After graduating with history from Presidency College, Calcutta, he went on to get degrees in history and law from Calcutta University.

Enrolled at the Bar in 1973, Kabir practised in both district courts and the Calcutta High Court. And within a few years, he made a name for himself as a lawyer adept at fighting both civil and criminal cases. “He didn’t have to depend on his father’s contacts or anything like that. He was a confident young man who knew his law and loved fighting all sorts of cases,” recalls a former colleague and Calcutta High Court judge.

It was during this time that he fell in love with Minna, a Catholic, who lived just below their house in Calcutta. “Both our families knew that they were in love and nobody was surprised when they wished to marry,” Mirza says. The couple had a church wedding, followed by a nikah.

After spending many years as a high court advocate, Justice Kabir was made a judge of the Calcutta High Court in 1990. “I have never heard a lawyer complain about Justice Kabir losing his cool. Junior lawyers always felt confident arguing their cases in his court as they knew that he would give them a patient hearing,” says the former judge.

Justice Kabir was 57 when he was made the acting chief justice of Calcutta High Court in 2005. However, within weeks he was transferred to the Jharkand High Court as its chief justice. It was here that Justice Kabir came into his own. According to Shekhar Sinha, former president of the Jharkhand High Court Advocates Association, Justice Kabir and his wife contributed enormously to improving the lives of people in detention homes. “As the chief justice of Jharkhand High Court, he was instrumental in setting up of juvenile courts and passed several orders on the welfare of remand home inmates,” says Sinha.

After he was appointed a judge of the Supreme Court on September 9, 2005, Justice Kabir continued to deliver key judgments. Whether it was a case of sending a husband to jail for taunting his wife on her dark complexion, or his ruling on the rights of transgenders, he has often been hailed as a champion of the rights of citizens against the might of the state.

One of the most important cases he presided over was that of Sandhya Manoj Wankhede of Amravati district in 2011. In this case the Supreme Court bench comprising Justices Kabir and Cyriac Joseph ruled that female relatives of a husband can also be booked under the Domestic Violence Act.

“This was a historic judgment. Several courts were interpreting the law in different ways. It was important that the Supreme Court set a clear precedent and that’s what happened,” says Garvesh Kabra, the Supreme Court advocate who fought the case on behalf of Wankhede.

Often the last judge to leave the Supreme Court, Justice Kabir is popular with junior lawyers, says Kabra. “He is not somebody who is overawed by the reputation of a lawyer. He will listen patiently to both the sides and decide a case on the merits of the arguments. Juniors often feel that they can argue their cases better in his court,” he says.
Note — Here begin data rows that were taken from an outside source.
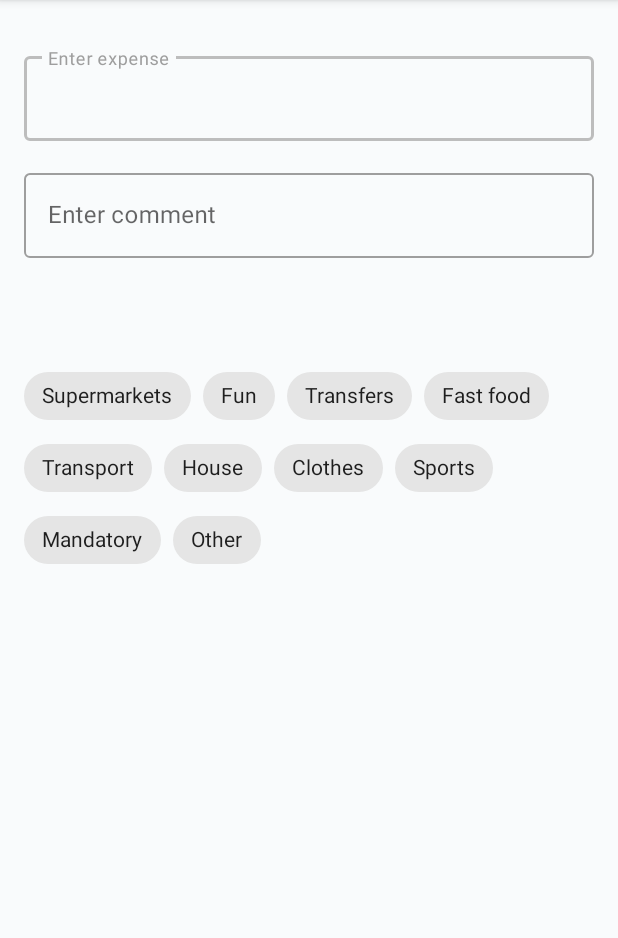
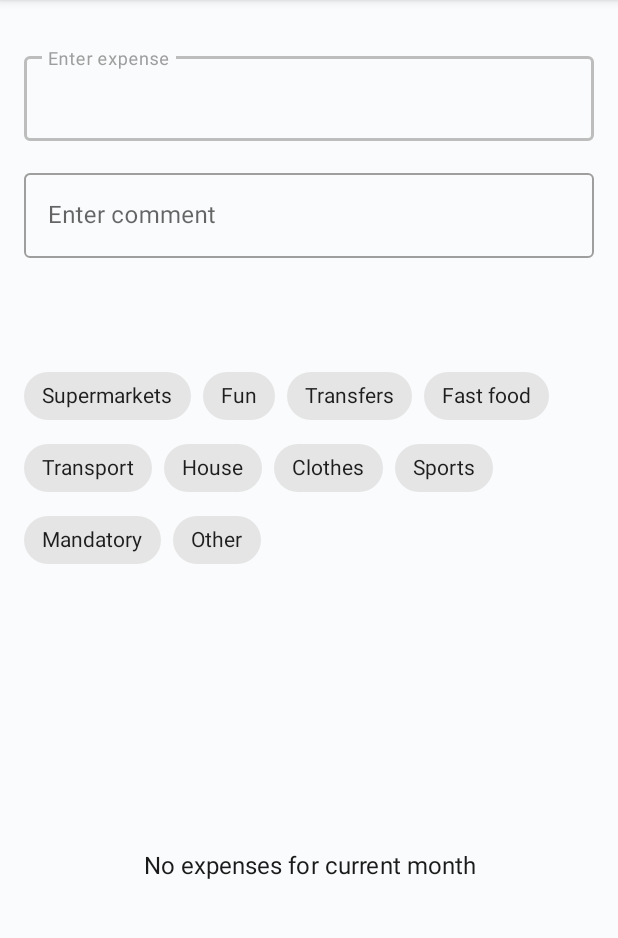
Before and after one commit to artyomefimov/ExpensesControl, an Android app: the fragment EnterExpenseFragment shown on its own in the app's theme, on a phone screen of 412 x 824 dp, the part 84-1022 px from its top. Run offline under Robolectric (Android 15) with nearby library versions, the phone set to English and light mode, and no system bars; our stand-ins replace Dagger/Hilt's generated code; 2 statements that could not run were skipped.

Commit message:
Добавлена строка, сообщающая об отсутствии трат за текущий месяц #20

```diff
--- a/app/src/main/java/com/artyomefimov/expensescontrol/presentation/view/expenses/EnterExpenseFragment.kt
+++ b/app/src/main/java/com/artyomefimov/expensescontrol/presentation/view/expenses/EnterExpenseFragment.kt
@@ -3,6 +3,7 @@ package com.artyomefimov.expensescontrol.presentation.view.expenses
 import android.os.Bundle
 import android.view.*
 import android.view.animation.AnimationUtils
+import androidx.core.view.isVisible
 import androidx.fragment.app.Fragment
 import androidx.fragment.app.viewModels
 import androidx.navigation.fragment.findNavController
@@ -95,6 +96,8 @@ class EnterExpenseFragment : Fragment() {
     }
 
     private fun updateExpenses(items: List<ExpenseInfo>) {
+        binding.noItemsTextView.isVisible = items.isEmpty()
+        binding.expensesRecyclerView.isVisible = items.isNotEmpty()
         val callback = ExpensesDiffUtilCallback(
             oldItems = adapter.getItems(),
             newItems = items
--- a/app/src/main/res/layout/fragment_enter_expense.xml
+++ b/app/src/main/res/layout/fragment_enter_expense.xml
@@ -108,4 +108,19 @@
         app:layout_constraintTop_toBottomOf="@id/categoriesGroup"
         tools:listitem="@layout/item_expense_info" />
 
+    <com.google.android.material.textview.MaterialTextView
+        android:id="@+id/noItemsTextView"
+        android:layout_width="0dp"
+        android:layout_height="wrap_content"
+        android:layout_marginStart="@dimen/margin_16dp"
+        android:layout_marginEnd="@dimen/margin_16dp"
+        android:gravity="center"
+        android:text="@string/no_expenses_for_current_month"
+        android:textAppearance="@style/TextStyle.Size16"
+        android:visibility="gone"
+        app:layout_constraintBottom_toBottomOf="parent"
+        app:layout_constraintEnd_toEndOf="parent"
+        app:layout_constraintStart_toStartOf="parent"
+        app:layout_constraintTop_toBottomOf="@id/categoriesGroup" />
+
 </androidx.constraintlayout.motion.widget.MotionLayout>
--- a/app/src/main/res/values/strings.xml
+++ b/app/src/main/res/values/strings.xml
@@ -51,4 +51,5 @@
     </string-array>
     <string name="common_sum">Common sum for these expenses is\n%1$s</string>
     <string name="no_matching_items">No items matching this filter</string>
+    <string name="no_expenses_for_current_month">No expenses for current month</string>
 </resources>
```
Also changed, not shown: 1 other file.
Even though his career has been fairly illustrious, Justice Kabir has also been in a few controversies. There was once a dispute over his date of birth, which was raised by a non-resident Indian. It was subsequently dismissed by the Delhi High Court. Another controversy erupted when his younger sister, Shukla Kabir Sinha, became a judge of the Calcutta High Court. But none of the charges stuck.

As CJI, Justice Kabir will have his work cut out. One of the most important cases that he will decide on in the coming months is the contempt case against prominent advocate and (the now disbanded) Team Anna member Prashant Bhushan after he alleged that half out of the last 16 CJIs had been corrupt. The other is a case relating to the Italian government in which the latter claimed sovereign immunity for its marines who allegedly killed two Indian fishermen off the Kerala coast in February, 2012. This is the first time that a foreign government has filed a case in the Supreme Court of India on behalf of its citizens in a criminal case. Experts say that the ruling in this case could set a historic precedent, with international ramifications.

And few would disagree that Justice Kabir would be more than equal to the task.